Published online by Cambridge University Press: 08 October 2021
The appetite for regional economic integration has waxed and waned over time. Since the failure of the Doha Development Round of multilateral trade negotiations in 2008, countries in Southeast Asia have continued to show interest in greater regional economic integration. This has manifested in several forms and at several fronts—both intra- and inter-regionally. A key initiative that pre-dates the collapse of the Doha Round is the ASEAN Economic Community (AEC), which was formally established on 31 December 2015. It remains a key focal point for regional economic integration for ASEAN member countries. Simultaneously, ASEAN countries have also negotiated the free trade agreements (FTAs) with other countries that already have FTAs with the Association's member countries.
A smaller subset of Southeast Asian nations—namely Brunei, Malaysia, Vietnam and Singapore—and eight other countries from the Asia Pacific came together to participate in the Trans-Pacific Partnership (TPP). Even though the TPP negotiations were successfully conclude and the agreement was signed in February 2016, the United States’ withdrawal from the TPP cast significant doubts on its future. The remaining eleven countries subsequently renegotiated the agreement successfully, resulting in the signing of the Comprehensive and Progressive Agreement for Trans-Pacific Partnership (CPTPP) in March 2018. To date, seven of the TPP signatory countries have ratified the CPTPP, where it has entered into force. Of the four Southeast Asian nations that have signed the CPTPP, only two countries—Singapore and Vietnam—have ratified the agreement; Brunei and Malaysia have yet to do so at the time of writing.

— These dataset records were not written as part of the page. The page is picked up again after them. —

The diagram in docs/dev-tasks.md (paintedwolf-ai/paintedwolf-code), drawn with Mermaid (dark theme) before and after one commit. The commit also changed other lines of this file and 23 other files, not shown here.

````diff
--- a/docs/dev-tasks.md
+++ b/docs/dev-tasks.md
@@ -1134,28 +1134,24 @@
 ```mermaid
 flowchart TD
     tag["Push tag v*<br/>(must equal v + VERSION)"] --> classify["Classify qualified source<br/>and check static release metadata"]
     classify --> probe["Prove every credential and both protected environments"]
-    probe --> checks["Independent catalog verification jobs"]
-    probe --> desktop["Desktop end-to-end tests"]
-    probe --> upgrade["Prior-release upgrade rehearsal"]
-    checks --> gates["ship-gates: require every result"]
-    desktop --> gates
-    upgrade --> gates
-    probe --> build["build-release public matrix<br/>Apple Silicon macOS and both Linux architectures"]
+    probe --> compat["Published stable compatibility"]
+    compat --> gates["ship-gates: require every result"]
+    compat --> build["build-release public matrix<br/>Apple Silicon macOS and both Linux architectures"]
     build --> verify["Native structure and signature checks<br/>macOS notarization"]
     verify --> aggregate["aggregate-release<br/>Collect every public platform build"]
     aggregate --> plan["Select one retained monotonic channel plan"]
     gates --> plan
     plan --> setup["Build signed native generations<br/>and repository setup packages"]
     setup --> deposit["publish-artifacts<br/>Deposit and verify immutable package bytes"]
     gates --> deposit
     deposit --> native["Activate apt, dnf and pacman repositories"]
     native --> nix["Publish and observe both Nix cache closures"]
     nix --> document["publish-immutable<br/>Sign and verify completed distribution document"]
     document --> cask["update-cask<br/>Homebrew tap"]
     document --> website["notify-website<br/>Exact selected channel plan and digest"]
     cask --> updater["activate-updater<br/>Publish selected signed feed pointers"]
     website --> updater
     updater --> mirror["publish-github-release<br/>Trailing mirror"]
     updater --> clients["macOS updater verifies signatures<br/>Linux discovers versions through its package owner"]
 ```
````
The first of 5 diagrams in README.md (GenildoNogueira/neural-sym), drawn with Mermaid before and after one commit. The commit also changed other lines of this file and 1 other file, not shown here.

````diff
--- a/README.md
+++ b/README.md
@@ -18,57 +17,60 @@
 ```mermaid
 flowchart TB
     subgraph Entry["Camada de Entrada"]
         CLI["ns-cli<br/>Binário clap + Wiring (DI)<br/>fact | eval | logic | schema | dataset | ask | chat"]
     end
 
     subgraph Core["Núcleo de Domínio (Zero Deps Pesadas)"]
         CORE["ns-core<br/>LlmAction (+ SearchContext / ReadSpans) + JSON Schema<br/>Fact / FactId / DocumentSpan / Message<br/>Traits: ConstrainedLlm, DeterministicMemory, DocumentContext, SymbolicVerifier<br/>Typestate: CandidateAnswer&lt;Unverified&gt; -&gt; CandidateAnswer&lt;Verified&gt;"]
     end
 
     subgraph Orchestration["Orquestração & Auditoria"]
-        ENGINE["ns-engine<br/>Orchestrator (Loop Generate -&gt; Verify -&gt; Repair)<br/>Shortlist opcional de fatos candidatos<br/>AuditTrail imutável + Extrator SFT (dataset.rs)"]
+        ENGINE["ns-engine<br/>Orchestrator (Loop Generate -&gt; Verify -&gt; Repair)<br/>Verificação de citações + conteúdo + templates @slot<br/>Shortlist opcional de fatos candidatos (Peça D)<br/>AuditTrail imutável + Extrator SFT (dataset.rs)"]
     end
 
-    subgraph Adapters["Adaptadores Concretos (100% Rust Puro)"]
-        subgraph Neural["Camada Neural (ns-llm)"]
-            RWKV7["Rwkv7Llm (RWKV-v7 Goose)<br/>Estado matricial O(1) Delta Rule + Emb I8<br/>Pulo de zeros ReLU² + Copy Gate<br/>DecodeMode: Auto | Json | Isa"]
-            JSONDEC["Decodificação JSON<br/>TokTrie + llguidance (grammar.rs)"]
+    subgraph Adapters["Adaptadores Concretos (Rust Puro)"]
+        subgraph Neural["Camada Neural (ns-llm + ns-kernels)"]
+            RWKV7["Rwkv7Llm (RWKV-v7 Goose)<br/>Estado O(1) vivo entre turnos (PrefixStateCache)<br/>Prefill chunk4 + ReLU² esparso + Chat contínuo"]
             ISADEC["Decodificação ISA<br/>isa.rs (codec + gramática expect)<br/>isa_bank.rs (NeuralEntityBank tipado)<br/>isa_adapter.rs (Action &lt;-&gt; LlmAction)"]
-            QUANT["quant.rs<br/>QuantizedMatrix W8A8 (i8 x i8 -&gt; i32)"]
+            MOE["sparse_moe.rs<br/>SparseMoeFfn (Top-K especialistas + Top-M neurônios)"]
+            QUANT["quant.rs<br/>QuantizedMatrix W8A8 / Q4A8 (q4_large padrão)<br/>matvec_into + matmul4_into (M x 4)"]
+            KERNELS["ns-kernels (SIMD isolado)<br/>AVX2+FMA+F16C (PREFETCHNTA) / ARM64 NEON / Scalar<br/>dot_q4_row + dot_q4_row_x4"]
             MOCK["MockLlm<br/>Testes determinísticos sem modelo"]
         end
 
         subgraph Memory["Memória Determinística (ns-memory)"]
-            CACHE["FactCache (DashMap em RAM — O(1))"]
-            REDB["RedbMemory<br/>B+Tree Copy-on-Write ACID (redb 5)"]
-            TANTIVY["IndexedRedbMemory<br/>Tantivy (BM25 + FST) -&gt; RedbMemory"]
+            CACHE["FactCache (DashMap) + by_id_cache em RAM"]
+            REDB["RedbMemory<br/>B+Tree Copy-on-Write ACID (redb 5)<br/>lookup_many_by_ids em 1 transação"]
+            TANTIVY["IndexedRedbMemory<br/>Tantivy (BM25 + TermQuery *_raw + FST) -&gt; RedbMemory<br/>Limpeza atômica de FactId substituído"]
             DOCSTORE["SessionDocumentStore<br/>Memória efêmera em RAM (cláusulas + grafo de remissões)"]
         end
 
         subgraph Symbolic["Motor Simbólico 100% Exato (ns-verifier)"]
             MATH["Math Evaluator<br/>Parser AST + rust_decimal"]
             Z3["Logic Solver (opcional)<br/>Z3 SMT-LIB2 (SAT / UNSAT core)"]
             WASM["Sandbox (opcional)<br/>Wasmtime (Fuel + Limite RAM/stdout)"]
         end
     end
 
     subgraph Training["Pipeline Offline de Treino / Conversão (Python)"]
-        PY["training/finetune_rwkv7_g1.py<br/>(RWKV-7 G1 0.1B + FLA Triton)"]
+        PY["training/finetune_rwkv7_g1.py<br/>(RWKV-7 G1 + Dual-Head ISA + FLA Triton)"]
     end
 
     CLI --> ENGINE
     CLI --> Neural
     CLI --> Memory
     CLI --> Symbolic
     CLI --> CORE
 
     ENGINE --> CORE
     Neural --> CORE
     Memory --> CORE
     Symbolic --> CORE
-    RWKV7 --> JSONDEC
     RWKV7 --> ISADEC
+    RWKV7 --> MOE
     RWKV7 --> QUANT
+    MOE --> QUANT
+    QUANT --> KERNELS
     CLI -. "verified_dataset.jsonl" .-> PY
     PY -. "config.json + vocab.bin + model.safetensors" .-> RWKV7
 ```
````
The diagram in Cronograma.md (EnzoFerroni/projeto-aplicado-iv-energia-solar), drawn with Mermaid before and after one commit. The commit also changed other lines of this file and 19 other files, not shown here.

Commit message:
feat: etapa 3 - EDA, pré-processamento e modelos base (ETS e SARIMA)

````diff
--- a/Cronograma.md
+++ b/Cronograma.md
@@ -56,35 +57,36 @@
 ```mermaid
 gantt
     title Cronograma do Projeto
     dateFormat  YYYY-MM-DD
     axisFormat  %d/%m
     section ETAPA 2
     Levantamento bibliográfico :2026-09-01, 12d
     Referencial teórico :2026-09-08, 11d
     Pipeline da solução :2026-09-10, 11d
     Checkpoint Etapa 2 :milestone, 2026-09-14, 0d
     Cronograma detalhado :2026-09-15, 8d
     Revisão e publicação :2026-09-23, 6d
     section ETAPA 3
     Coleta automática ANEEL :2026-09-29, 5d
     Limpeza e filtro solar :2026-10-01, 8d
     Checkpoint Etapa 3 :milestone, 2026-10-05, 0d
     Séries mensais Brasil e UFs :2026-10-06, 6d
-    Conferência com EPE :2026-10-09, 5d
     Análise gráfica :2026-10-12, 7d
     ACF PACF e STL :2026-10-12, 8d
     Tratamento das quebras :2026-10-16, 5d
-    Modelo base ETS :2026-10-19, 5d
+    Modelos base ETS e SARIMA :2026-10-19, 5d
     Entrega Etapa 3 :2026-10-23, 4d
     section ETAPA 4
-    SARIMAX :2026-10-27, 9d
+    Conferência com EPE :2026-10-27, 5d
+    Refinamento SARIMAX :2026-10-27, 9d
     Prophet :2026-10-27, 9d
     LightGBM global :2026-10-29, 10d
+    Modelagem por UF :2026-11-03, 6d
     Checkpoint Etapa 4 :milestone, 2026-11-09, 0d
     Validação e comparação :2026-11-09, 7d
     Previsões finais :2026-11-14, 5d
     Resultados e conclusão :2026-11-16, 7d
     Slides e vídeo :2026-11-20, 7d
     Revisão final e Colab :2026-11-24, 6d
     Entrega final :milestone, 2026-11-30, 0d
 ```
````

The CPTPP, in its current form and in its earlier manifestation as the TPP, has been touted as a “twenty-first century trade agreement”—a lofty phrase that conveys the agreement's comprehensiveness and its usefulness as a benchmark for all other subsequent trade deals. Despite this, there is clearly no consensus about the impact of the CPTPP in terms of its costs and benefits. To complicate matters, such calculus—as some have argued—extends beyond economics. The political economy of trade agreements is also not confined to domestic politics.Regional geopolitics matter, too. The ongoing trade dispute between the United States and China exemplifies this. This brings us to the goal of this edited volume.